THE PROBLEM: Using the string "draining" as the key, pull each matching line out of the records below.

Front-end code change data:
================
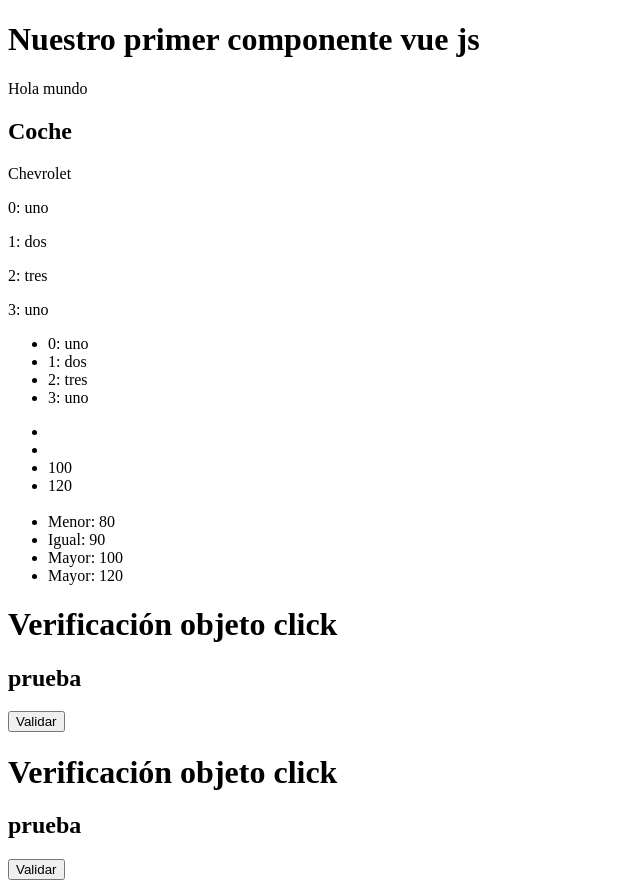
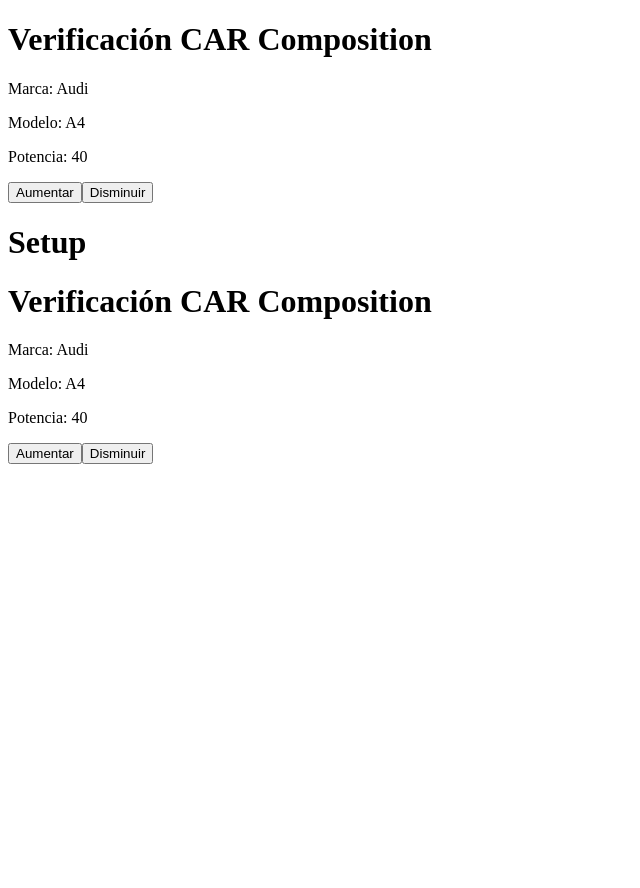
Before and after one commit to jugiros/started-vue-3, a Vue app: page / in a window 1280 px wide. Shown: the whole page, without its empty margins (0-640 px from the left). After the commit the page ends 800 px from the top, so only its background shows below. Built offline with nearby package versions, Linux system fonts and the light colour scheme.

Commit message:
Análisis y validación de funcionalidad de composition con setup dentro de script y sin setup dentro de script.

```diff
--- a/src/App.vue
+++ b/src/App.vue
@@ -1,38 +1,16 @@
 <template>
-  <div>
-    <h1>Nuestro primer componente vue js</h1>
-    <p>Hola mundo</p>
-    <car></car>
-    <p>{{ marca }}</p>
-    <p v-for="(val, index) in arrVal" :key="index">{{ index }}: {{ val }}</p>
-    <ul>
-      <li v-for="(val, index) in arrVal" :key="index">
-        {{ index }}: {{ val }}
-      </li>
-    </ul>
-    <ul>
-      <li v-for="(val, index) in powers" :key="index">
-        <!-- Para que no se renderice usamos template, el template no renderiza ninguna etiqueta solo lo interno<p>{{ val }}</p>-->
-        <template v-if="parseInt(val) > 90">{{ val }}</template>
-      </li>
-      <br />
-      <template v-for="(val, index) in powers" :key="index">
-        <li v-if="parseInt(val) > 90">Mayor: {{ val }}</li>
-        <li v-else-if="parseInt(val) == 90">Igual: {{ val }}</li>
-        <li v-else>Menor: {{ val }}</li>
-      </template>
-    </ul>
-    <evento-click-setup-script></evento-click-setup-script>
-    <evento-click></evento-click>
-  </div>
+  <car-composition></car-composition>
+  <h1>Setup</h1>
+  <car-composition-setup></car-composition-setup>
 </template>
-<script setup>
-import Car from "@/components/Car.vue";
-import EventoClick from "@/components/EventoClickSetup-Script.vue";
-import EventoClickSetupScript from "@/components/EventoClickSetup-Script.vue";
-const marca = "Chevrolet";
-const arrVal = ["uno", "dos", "tres", "uno"];
-const powers = ["80", "90", "100", "120"];
+<script>
+import {defineComponent} from "vue";
+import CarComposition from "@/components/CarComposition.vue";
+import CarCompositionSetup from "@/components/CarCompositionSetup.vue";
+
+export default defineComponent({
+  components: {CarCompositionSetup, CarComposition}
+})
 </script>
 
 <style lang="scss" scoped></style>
--- /dev/null
+++ b/src/components/CarComposition.vue
@@ -0,0 +1,38 @@
+<template>
+  <div>
+    <h1>Verificación CAR Composition</h1>
+    <p>Marca: {{ brand }}</p>
+    <p>Modelo: {{ model }}</p>
+    <p>Potencia: {{ power }}</p>
+    <button @click="upPower(20)">Aumentar</button>
+    <button @click="downPower()">Disminuir</button>
+  </div>
+</template>
+<script>
+import { ref } from "vue";
+export default {
+  setup() {
+    const brand = "Audi";
+    const model = "A4";
+    let power = ref(40);
+
+    const upPower = (newPower) => {
+      power.value = power.value + newPower;
+      console.log("Aumentar potencia: " + power.value);
+    };
+    const downPower = () => {
+      power.value--;
+      console.log("Baja potencia: " + power);
+    };
+    return {
+      brand,
+      model,
+      power,
+      upPower,
+      downPower,
+    };
+  },
+};
+</script>
+
+<style lang="scss" scoped></style>
--- /dev/null
+++ b/src/components/CarCompositionSetup.vue
@@ -0,0 +1,29 @@
+<template>
+  <div>
+    <h1>Verificación CAR Composition</h1>
+    <p>Marca: {{ brand }}</p>
+    <p>Modelo: {{ model }}</p>
+    <p>Potencia: {{ power }}</p>
+    <button @click="upPower(20)">Aumentar</button>
+    <button @click="downPower()">Disminuir</button>
+  </div>
+</template>
+<script setup>
+import { ref } from "vue";
+const brand = "Audi";
+const model = "A4";
+let power = ref(40);
+
+function upPower(val) {
+  let newPower = power.value + val;
+  power.value = power.value + val;
+  console.log("Aumentar potencia: " + newPower);
+}
+function downPower() {
+  let newPower = power.value--;
+  power.value--;
+  console.log("Baja potencia: " + newPower);
+}
+</script>
+
+<style lang="scss" scoped></style>
```
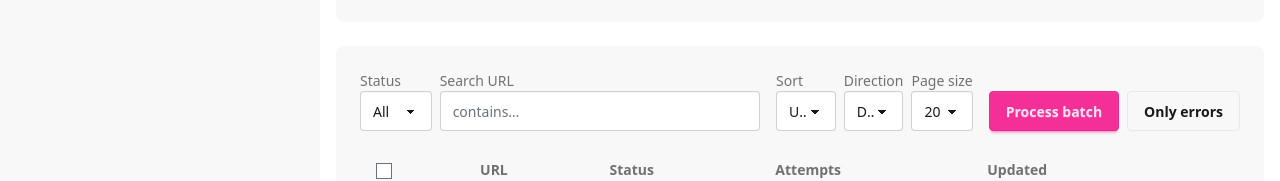
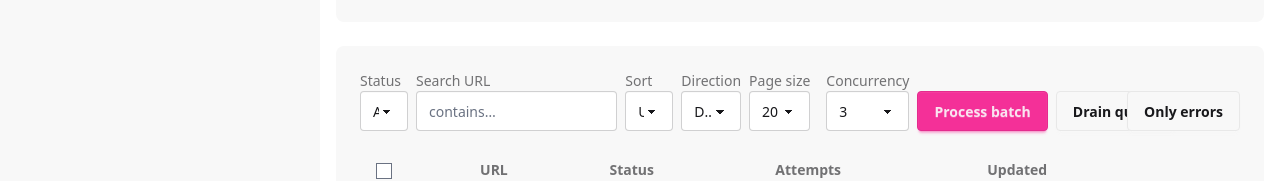
Before and after one commit to ionutale/site-analyzer, a SvelteKit app: page /analyzer in a window 1280 px wide. Both pictures are taken after typing "https://example.com" into the empty fields and a click on the button "Ingest sitemap". Shown: the part 490-671 px from the top of the page. Built offline with nearby package versions, Linux system fonts and the light colour scheme; no server answers; the database is empty.

Commit message:
feat(analyzer): add UI controls for batch processing and draining queue

```diff
--- a/agents/instructions.md
+++ b/agents/instructions.md
@@ -22,3 +22,7 @@ put all pages behind a login screen, using firebase authentication.
 in the drawer move to the buttom the login/logout button and profile info when logged in.
 
 add a landing page for the app with a brief description of its features and a link to get started.
+
+
+Want a “max processed” input in the UI for drains? I can add a compact field next to the dropdown.
+I can also add a small progress toast that updates every batch while draining.
--- a/src/routes/analyzer/+page.svelte
+++ b/src/routes/analyzer/+page.svelte
@@ -49,6 +49,9 @@
 	let lastLinksAt = $state<Date | null>(null);
 	let resumeLoading = $state(false);
 	let batchLoading = $state(false);
+	// dev processing controls
+	let devCount = $state(3);
+	let draining = $state(false);
 	// in-progress table state
 	let ingestingItems = $state<LinkItem[]>([]);
 	let ingestingLoading = $state(false);
@@ -184,15 +187,37 @@
 
 	async function processBatch() {
 		if (!siteId) return;
-		const res = await fetch(`/api/process-batch?siteId=${encodeURIComponent(siteId)}&count=3`, {
-			method: 'POST'
-		});
+		const res = await fetch(
+			`/api/process-batch?siteId=${encodeURIComponent(siteId)}&count=${encodeURIComponent(String(devCount))}`,
+			{ method: 'POST' }
+		);
 		if (res.ok) {
 			toasts.info('Triggered small batch processing');
 			await fetchStatus();
 			await fetchLinks();
 		} else {
 			toasts.error('Failed to process batch');
+		}
+	}
+
+	async function drainQueue() {
+		if (!siteId) return;
+		try {
+			draining = true;
+			const res = await fetch(
+				`/api/process-batch?siteId=${encodeURIComponent(siteId)}&count=${encodeURIComponent(String(devCount))}&drain=true`,
+				{ method: 'POST' }
+			);
+			if (!res.ok) throw new Error('Drain request failed');
+			const data = await res.json();
+			toasts.success(`Drained: processed ${data.processedCount || 0} link(s)`);
+			await fetchStatus();
+			await fetchLinks();
+		} catch (e: unknown) {
+			const msg = e instanceof Error ? e.message : 'Unknown error';
+			toasts.error(`Drain failed: ${msg}`);
+		} finally {
+			draining = false;
 		}
 	}
 
@@ -501,9 +526,27 @@
 					</div>
 					<div class="flex-1"></div>
 					{#if dev}
-						<button class="btn btn-secondary" type="button" onclick={processBatch}
-							>Process batch</button
-						>
+						<div class="flex items-end gap-2">
+							<div class="form-control w-28">
+								<label class="label" for="devCount"><span class="label-text">Concurrency</span></label>
+								<select id="devCount" class="select-bordered select" bind:value={devCount}>
+									<option value={1}>1</option>
+									<option value={2}>2</option>
+									<option value={3}>3</option>
+									<option value={4}>4</option>
+									<option value={5}>5</option>
+									<option value={6}>6</option>
+									<option value={8}>8</option>
+									<option value={10}>10</option>
+								</select>
+							</div>
+							<button class="btn btn-secondary" type="button" onclick={processBatch}
+								>Process batch</button
+							>
+							<button class="btn" type="button" disabled={draining} onclick={drainQueue}>
+								{draining ? 'Draining…' : 'Drain queue'}
+							</button>
+						</div>
 					{/if}
 					<button
 						class="btn"
```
================
WRITTEN REPLY:
feat(analyzer): add UI controls for batch processing and draining queue
+I can also add a small progress toast that updates every batch while draining.
+	let draining = $state(false);
+			draining = true;
+			draining = false;
+							<button class="btn" type="button" disabled={draining} onclick={drainQueue}>
+								{draining ? 'Draining…' : 'Drain queue'}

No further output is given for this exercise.